Beware of scams as tax day approaches

For Immediate Release

Media Contacts Only

Phone
(916) 845-4800
Public Affairs Office

04/05/2019

Sacramento – With the April 15 tax filing deadline just around the corner, the Franchise Tax Board (FTB) reminds taxpayers to take steps to protect themselves from scam artists seeking to steal refunds and identities.

“As Tax Day approaches, scammers are trying to take advantage of vulnerable taxpayers. Everyone should be extra vigilant so they avoid becoming a victim,” said Controller Betty T. Yee, who chairs the FTB.

Scammers often prey on taxpayers by impersonating Internal Revenue Service (IRS) or FTB employees. Through phone calls and email, these fraudsters attempt to trick taxpayers into sending money not owed or providing personal information that may be used to file fraudulent returns and steal refunds.

If FTB or IRS staff need to reach a taxpayer to verify a return or discuss a bill, both agencies begin by sending letters via postal mail. If the taxpayer does not respond, the FTB or IRS may next reach out by phone, with courteous agents clearly identifying themselves and never threatening a person. Further, neither agency will demand immediate tax payment over the phone.

Taxpayers should be suspicious of the following:

  • Any phone call or email requesting passwords or information about credit cards and bank accounts. FTB and IRS agents never ask for these details.
  • Threats to contact local police or other law enforcement if a tax debt is not paid.
  • Demands for payment by third-party or pre-paid debit cards.

If you receive a threatening or fishy phone call, simply hang up.

If you receive a letter from FTB or the IRS that appears to be suspicious, contact the FTB at 800.852.5711 or the IRS at 800.829.1040 to verify authenticity. Taxpayers may also check the “Letters” webpage at ftb.ca.gov and the “Understanding Your IRS Notice or Letter” webpage at IRS.gov.

Neither FTB nor IRS will send an out-of-the-blue email.

“If you get an email from someone claiming to be from the IRS or FTB, do not click on it and certainly do not respond,” Yee added. “Any info you provide to scammers could be used to steal your identity.”

Taxpayers are urged to report tax scams and identity theft schemes to FTB as soon as possible, preferably online. The IRS offers a list of common scams and encourages taxpayers to forward phishing scam emails to the IRS at

phishing@irs.gov
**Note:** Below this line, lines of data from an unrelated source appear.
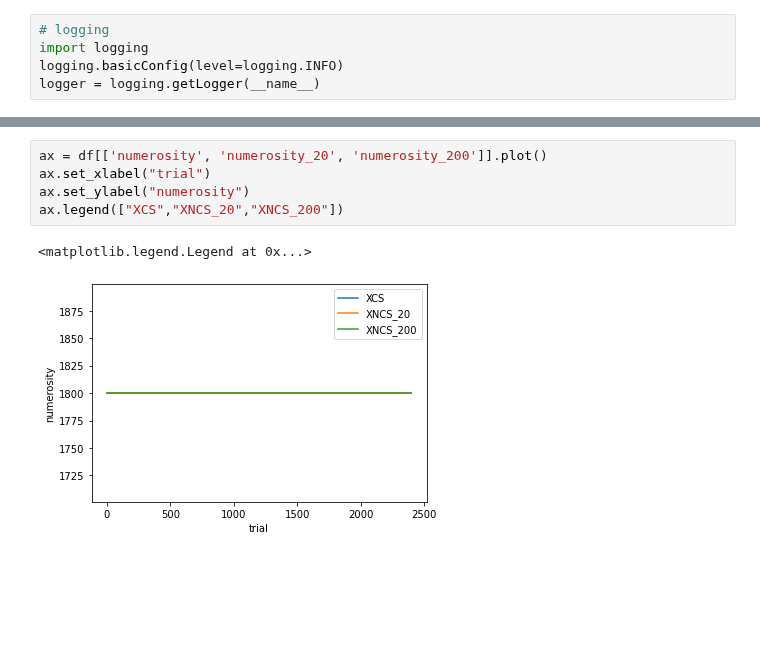
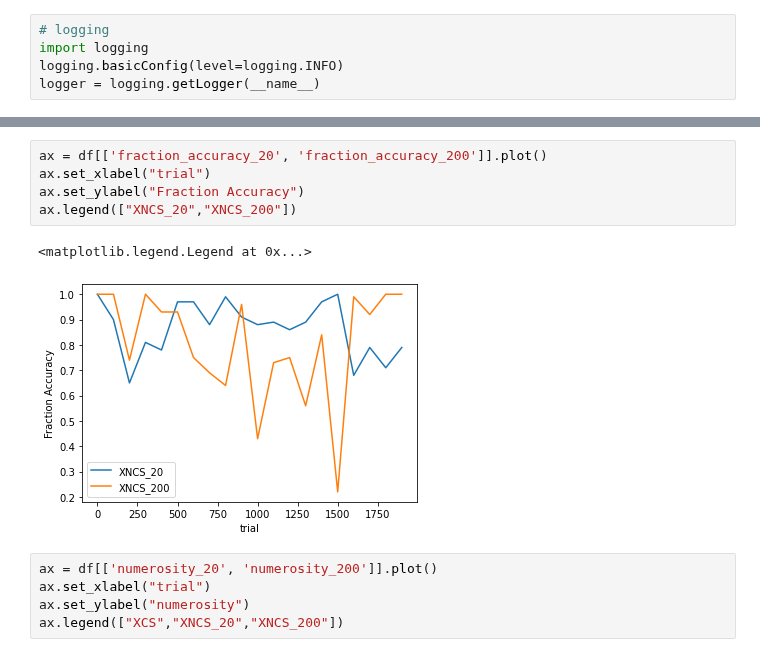
Before and after one commit to ParrotPrediction/pyalcs-experiments, a Jupyter notebook: XCS_Experiments/XCS_XNCS_Woods1.ipynb, the cells around one changed output, grey strips where cells are left out. Saved outputs shown, nothing was run; the diff lists cells and outputs as text; blank space fills up the shorter version.

```diff
--- a/XCS_Experiments/XCS_XNCS_Woods1.ipynb
+++ b/XCS_Experiments/XCS_XNCS_Woods1.ipynb
@@ -266,11 +202,16 @@ ax.legend(["XCS","XNCS_20","XNCS_200"])
+# %%
+ax = df[['fraction_accuracy_20', 'fraction_accuracy_200']].plot()
+ax.set_xlabel("trial")
+ax.set_ylabel("Fraction Accuracy")
+ax.legend(["XNCS_20","XNCS_200"])
+# %% [output]
+<matplotlib.legend.Legend at 0x...>
+[figure, added]
 # %%
-ax = df[['numerosity', 'numerosity_20', 'numerosity_200']].plot()
+ax = df[['numerosity_20', 'numerosity_200']].plot()
 ax.set_xlabel("trial")
 ax.set_ylabel("numerosity")
 ax.legend(["XCS","XNCS_20","XNCS_200"])
-# %% [output]
-<matplotlib.legend.Legend at 0x...>
-[figure, removed]
 # %%
 ax = df[['steps_in_trial', 'steps_in_trial_20', 'steps_in_trial_200']].plot()
 ax.set_xlabel("trial")
```
Also changed, not shown: parts of 8 cells of this notebook, 4 other files.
Sophisticated scammers have also been stealing personal data from tax preparers and businesses. Preparers and business owners who may have been targeted should contact FTB at (916) 845-7088 and select option 1.

FTB administers two of California’s major tax programs: Personal Income Tax and the Corporation Tax. FTB also administers other non tax programs and delinquent debt collection functions, including delinquent vehicle registration debt collections on behalf of the Department of Motor Vehicles, and court–ordered debt. Annually, FTB’s tax programs collect more than 70 percent of the state’s general fund. For more information on other taxes and fees in California, visit: taxes.ca.gov.